Every day is different. One minute I can be checking fencing along the railway and the next I’m heading to a bridge strike.
The variety is what keeps my job so interesting, but it does come with its downsides. Sometimes we are called to upsetting incidents, such as the one featured in the documentary.
It’s really sad when an animal has been killed on the line. I’m an animal lover and we do our best to keep animals off the line, but sometimes they can’t be stopped.
When this happens, I head out to try and get them back to safety. If they are injured we will always contact a vet and if they have sadly died, we will check to see if they are microchipped and reunite them with their owner.
I hope people watch the documentary and see all the hard work which goes into running the railway and that we always try our best to deal with sensitive situations.
Jamie Morgan, mobile operations manager
Also featured in this episode:
When a lightning tube strike hits the capital, station staff have to deal with increased numbers of passengers arriving late for their trains or wanting to know whether they can get to their destinations using the overground network.
The station receives a visit from Aria, King’s Cross’ Harris hawk, whose mission is to scare away the pigeons that regularly feast on the leftover food of the 200,000 visitors who use the station every day.
Customer service assistant Denise has to close the station and offer assistance to passengers who are drunk, and regulars of the station’s homeless community.
Shift station manager Dexter Brown (pictured below) helps to rescue a pregnant woman and others from a lift that has broken down.
Station manager Laura Murphy talks about the recent investment in the station, and its iconic architecture.
The four-part documentary continues on Monday 20 March (third episode) and 27 March (final episode) on Channel 5 at 21:00.

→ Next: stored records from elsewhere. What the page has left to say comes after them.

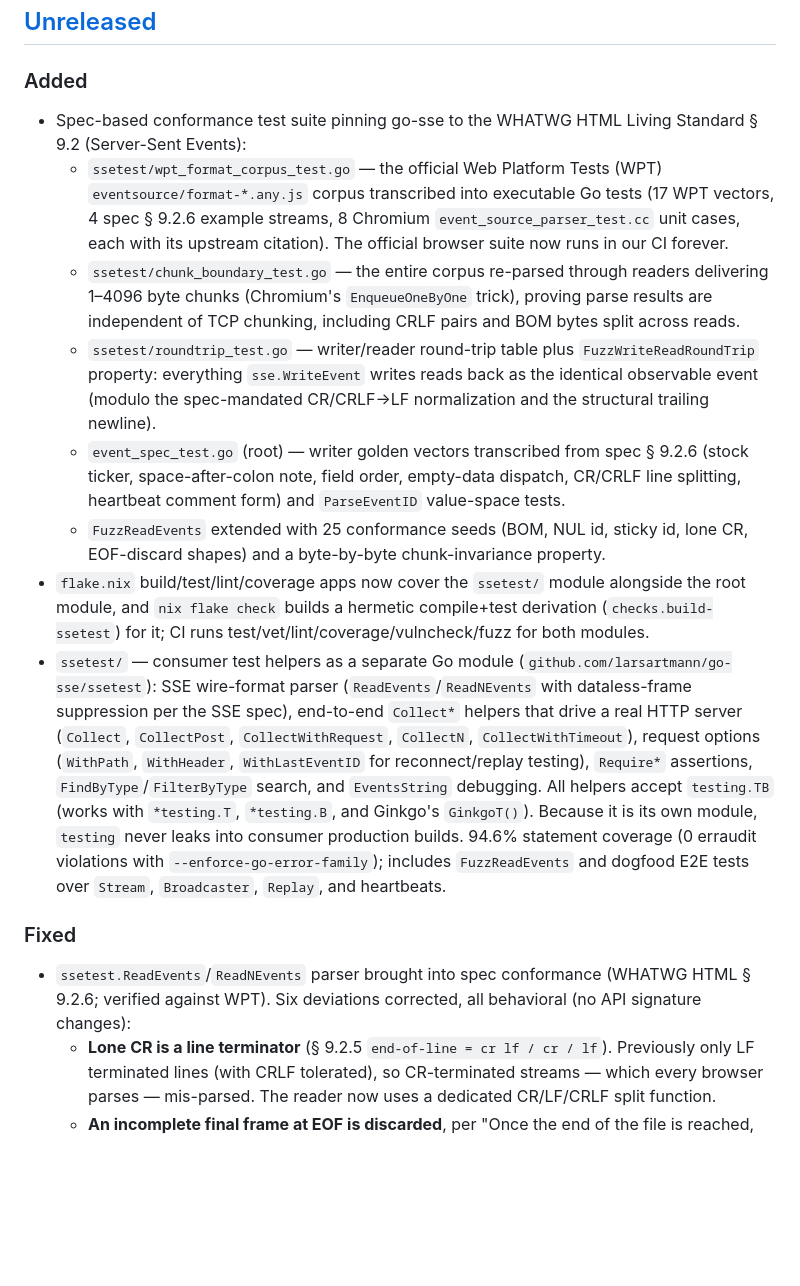
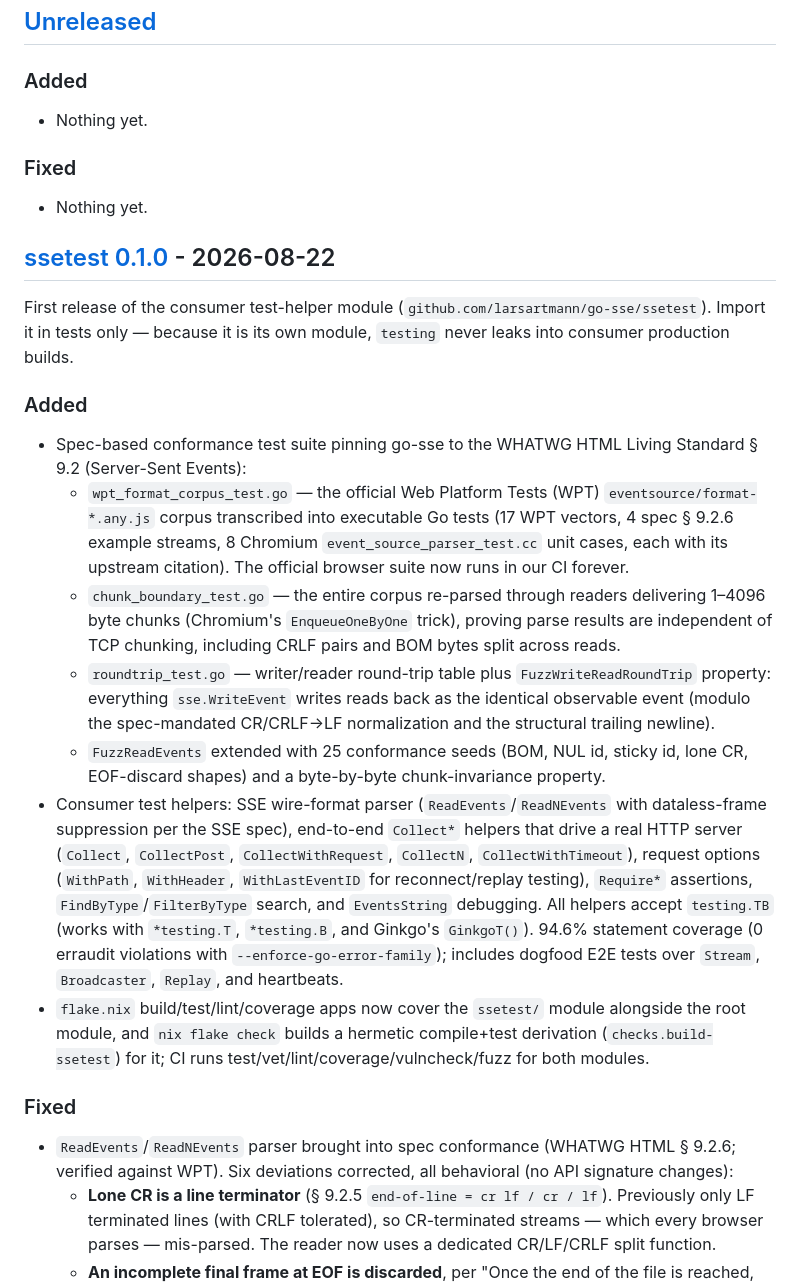
Before and after one commit to LarsArtmann/go-sse, a Markdown page: CHANGELOG.md, the part around one of its changes. Drawn GitHub-style; blank space fills up the shorter version.

Commit message:
docs(changelog): cut v0.5.1 and ssetest v0.1.0 release sections
💘 Generated with Crush

Assisted-by: Crush:glm-5.3

```diff
--- a/CHANGELOG.md
+++ b/CHANGELOG.md
@@ -8,18 +8,29 @@ The format is based on [Keep a Changelog](https://keepachangelog.com/en/1.0.0/).
 
 ### Added
 
-- Spec-based conformance test suite pinning go-sse to the WHATWG HTML Living Standard § 9.2 (Server-Sent Events):
-  - `ssetest/wpt_format_corpus_test.go` — the official Web Platform Tests (WPT) `eventsource/format-*.any.js` corpus transcribed into executable Go tests (17 WPT vectors, 4 spec § 9.2.6 example streams, 8 Chromium `event_source_parser_test.cc` unit cases, each with its upstream citation). The official browser suite now runs in our CI forever.
-  - `ssetest/chunk_boundary_test.go` — the entire corpus re-parsed through readers delivering 1–4096 byte chunks (Chromium's `EnqueueOneByOne` trick), proving parse results are independent of TCP chunking, including CRLF pairs and BOM bytes split across reads.
-  - `ssetest/roundtrip_test.go` — writer/reader round-trip table plus `FuzzWriteReadRoundTrip` property: everything `sse.WriteEvent` writes reads back as the identical observable event (modulo the spec-mandated CR/CRLF→LF normalization and the structural trailing newline).
-  - `event_spec_test.go` (root) — writer golden vectors transcribed from spec § 9.2.6 (stock ticker, space-after-colon note, field order, empty-data dispatch, CR/CRLF line splitting, heartbeat comment form) and `ParseEventID` value-space tests.
-  - `FuzzReadEvents` extended with 25 conformance seeds (BOM, NUL id, sticky id, lone CR, EOF-discard shapes) and a byte-by-byte chunk-invariance property.
-- `flake.nix` build/test/lint/coverage apps now cover the `ssetest/` module alongside the root module, and `nix flake check` builds a hermetic compile+test derivation (`checks.build-ssetest`) for it; CI runs test/vet/lint/coverage/vulncheck/fuzz for both modules.
-- `ssetest/` — consumer test helpers as a separate Go module (`github.com/larsartmann/go-sse/ssetest`): SSE wire-format parser (`ReadEvents`/`ReadNEvents` with dataless-frame suppression per the SSE spec), end-to-end `Collect*` helpers that drive a real HTTP server (`Collect`, `CollectPost`, `CollectWithRequest`, `CollectN`, `CollectWithTimeout`), request options (`WithPath`, `WithHeader`, `WithLastEventID` for reconnect/replay testing), `Require*` assertions, `FindByType`/`FilterByType` search, and `EventsString` debugging. All helpers accept `testing.TB` (works with `*testing.T`, `*testing.B`, and Ginkgo's `GinkgoT()`). Because it is its own module, `testing` never leaks into consumer production builds. 94.6% statement coverage (0 erraudit violations with `--enforce-go-error-family`); includes `FuzzReadEvents` and dogfood E2E tests over `Stream`, `Broadcaster`, `Replay`, and heartbeats.
+- Nothing yet.
 
 ### Fixed
 
-- `ssetest.ReadEvents`/`ReadNEvents` parser brought into spec conformance (WHATWG HTML § 9.2.6; verified against WPT). Six deviations corrected, all behavioral (no API signature changes):
+- Nothing yet.
+
+## [ssetest 0.1.0] - 2026-08-22
+
+First release of the consumer test-helper module (`github.com/larsartmann/go-sse/ssetest`). Import it in tests only — because it is its own module, `testing` never leaks into consumer production builds.
+
+### Added
+
+- Spec-based conformance test suite pinning go-sse to the WHATWG HTML Living Standard § 9.2 (Server-Sent Events):
+  - `wpt_format_corpus_test.go` — the official Web Platform Tests (WPT) `eventsource/format-*.any.js` corpus transcribed into executable Go tests (17 WPT vectors, 4 spec § 9.2.6 example streams, 8 Chromium `event_source_parser_test.cc` unit cases, each with its upstream citation). The official browser suite now runs in our CI forever.
+  - `chunk_boundary_test.go` — the entire corpus re-parsed through readers delivering 1–4096 byte chunks (Chromium's `EnqueueOneByOne` trick), proving parse results are independent of TCP chunking, including CRLF pairs and BOM bytes split across reads.
+  - `roundtrip_test.go` — writer/reader round-trip table plus `FuzzWriteReadRoundTrip` property: everything `sse.WriteEvent` writes reads back as the identical observable event (modulo the spec-mandated CR/CRLF→LF normalization and the structural trailing newline).
+  - `FuzzReadEvents` extended with 25 conformance seeds (BOM, NUL id, sticky id, lone CR, EOF-discard shapes) and a byte-by-byte chunk-invariance property.
+- Consumer test helpers: SSE wire-format parser (`ReadEvents`/`ReadNEvents` with dataless-frame suppression per the SSE spec), end-to-end `Collect*` helpers that drive a real HTTP server (`Collect`, `CollectPost`, `CollectWithRequest`, `CollectN`, `CollectWithTimeout`), request options (`WithPath`, `WithHeader`, `WithLastEventID` for reconnect/replay testing), `Require*` assertions, `FindByType`/`FilterByType` search, and `EventsString` debugging. All helpers accept `testing.TB` (works with `*testing.T`, `*testing.B`, and Ginkgo's `GinkgoT()`). 94.6% statement coverage (0 erraudit violations with `--enforce-go-error-family`); includes dogfood E2E tests over `Stream`, `Broadcaster`, `Replay`, and heartbeats.
+- `flake.nix` build/test/lint/coverage apps now cover the `ssetest/` module alongside the root module, and `nix flake check` builds a hermetic compile+test derivation (`checks.build-ssetest`) for it; CI runs test/vet/lint/coverage/vulncheck/fuzz for both modules.
+
+### Fixed
+
+- `ReadEvents`/`ReadNEvents` parser brought into spec conformance (WHATWG HTML § 9.2.6; verified against WPT). Six deviations corrected, all behavioral (no API signature changes):
   - **Lone CR is a line terminator** (§ 9.2.5 `end-of-line = cr lf / cr / lf`). Previously only LF terminated lines (with CRLF tolerated), so CR-terminated streams — which every browser parses — mis-parsed. The reader now uses a dedicated CR/LF/CRLF split function.
   - **An incomplete final frame at EOF is discarded**, per "Once the end of the file is reached, any pending data must be discarded" (WPT `format-data-before-final-empty-line`). Previously the trailing frame was leniently dispatched.
   - **Exactly one leading UTF-8 BOM is stripped** (WPT `format-bom`, `format-bom-2`). Previously a BOM poisoned the first field name. A second, mid-stream BOM is data and still poisons the field name, exactly as in browsers.
```
Also changed, not shown: other parts of CHANGELOG.md (+16 -4 lines).
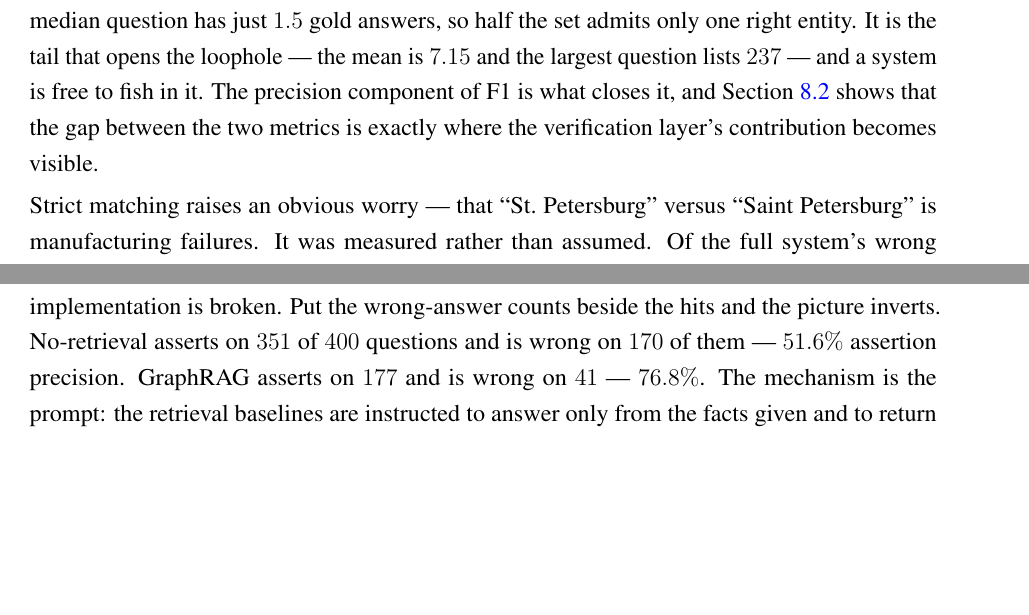
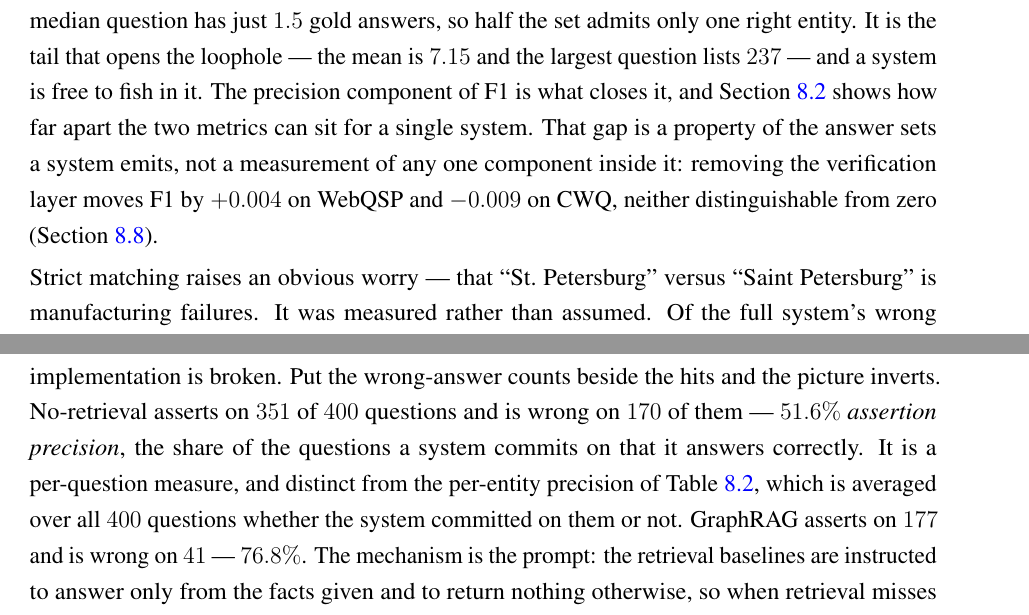
Before and after one commit to sakif-khan/agentic-graph-reasoning, a LaTeX thesis (thesis_book/buetcsepgthesis.tex, which reads thesis_book/chapters/results.tex, thesis_book/chapters/setup.tex): two parts of pages 96 and 106 of 183, joined at a grey line, cut so that both start at the same text, the shorter picture padded with empty space. Compiled offline with pdfLaTeX.

Commit message:
Withdraw the precision attribution from the metrics section, and name the three precisions apart.

```diff
--- a/thesis_book/chapters/results.tex
+++ b/thesis_book/chapters/results.tex
@@ -154,7 +154,11 @@ precision is not bought with abstention.
 finding.} GraphRAG scores $0.340$, below the no-retrieval control's $0.453$, which
 invites the conclusion that the implementation is broken. Put the wrong-answer
 counts beside the hits and the picture inverts. No-retrieval asserts on $351$ of
-$400$ questions and is wrong on $170$ of them --- $51.6\%$ assertion precision.
+$400$ questions and is wrong on $170$ of them --- $51.6\%$ \emph{assertion
+precision}\index{assertion precision}, the share of the questions a system
+commits on that it answers correctly. It is a per-question measure, and distinct
+from the per-entity precision of \Cref{tab:main}, which is averaged over all
+$400$ questions whether the system committed on them or not.
 GraphRAG asserts on $177$ and is wrong on $41$ --- $76.8\%$. The mechanism is the
 prompt: the retrieval baselines are instructed to answer only from the facts
 given and to return nothing otherwise, so when retrieval misses they abstain,
--- a/thesis_book/chapters/setup.tex
+++ b/thesis_book/chapters/setup.tex
@@ -605,8 +605,11 @@ the typical question: the median question has just $1.5$ gold answers, so half
 the set admits only one right entity. It is the tail that opens the loophole ---
 the mean is $7.15$ and the largest question lists $237$ --- and a system is free
 to fish in it. The precision component of F1 is what closes it, and
-\Cref{sec:webqsp-results} shows that the gap between the two metrics is exactly
-where the verification layer's contribution becomes visible.
+\Cref{sec:webqsp-results} shows how far apart the two metrics can sit for a
+single system. That gap is a property of the answer sets a system emits, not a
+measurement of any one component inside it: removing the verification layer moves
+F1 by $+0.004$ on WebQSP and $-0.009$ on CWQ, neither distinguishable from zero
+(\Cref{sec:ablations}).
 
 Strict matching raises an obvious worry --- that ``St.~Petersburg'' versus
 ``Saint Petersburg'' is manufacturing failures. It was measured rather than
```
Also changed, not shown: thesis_book/OUTLINE.md (+1 -1 lines), thesis_book/appendices/annotation.tex (+4 -2 lines), thesis_book/chapters/environment.tex (+2 -1 lines), thesis_book/buetcsepgthesis.pdf, thesis_book/chapters/results.tex (6 more changed lines).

London King’s Cross is the gateway between our capital city and the rest of the country, and its starring role in the upcoming Channel 5 documentary will give me and my team an opportunity to share the highs and lows of a day in the life of the incredibly busy, but fantastic station.
No day is ever the same for us and I’m very excited to give viewers a glimpse of the amazing characters who work tirelessly to keep our passengers safe all day, every day.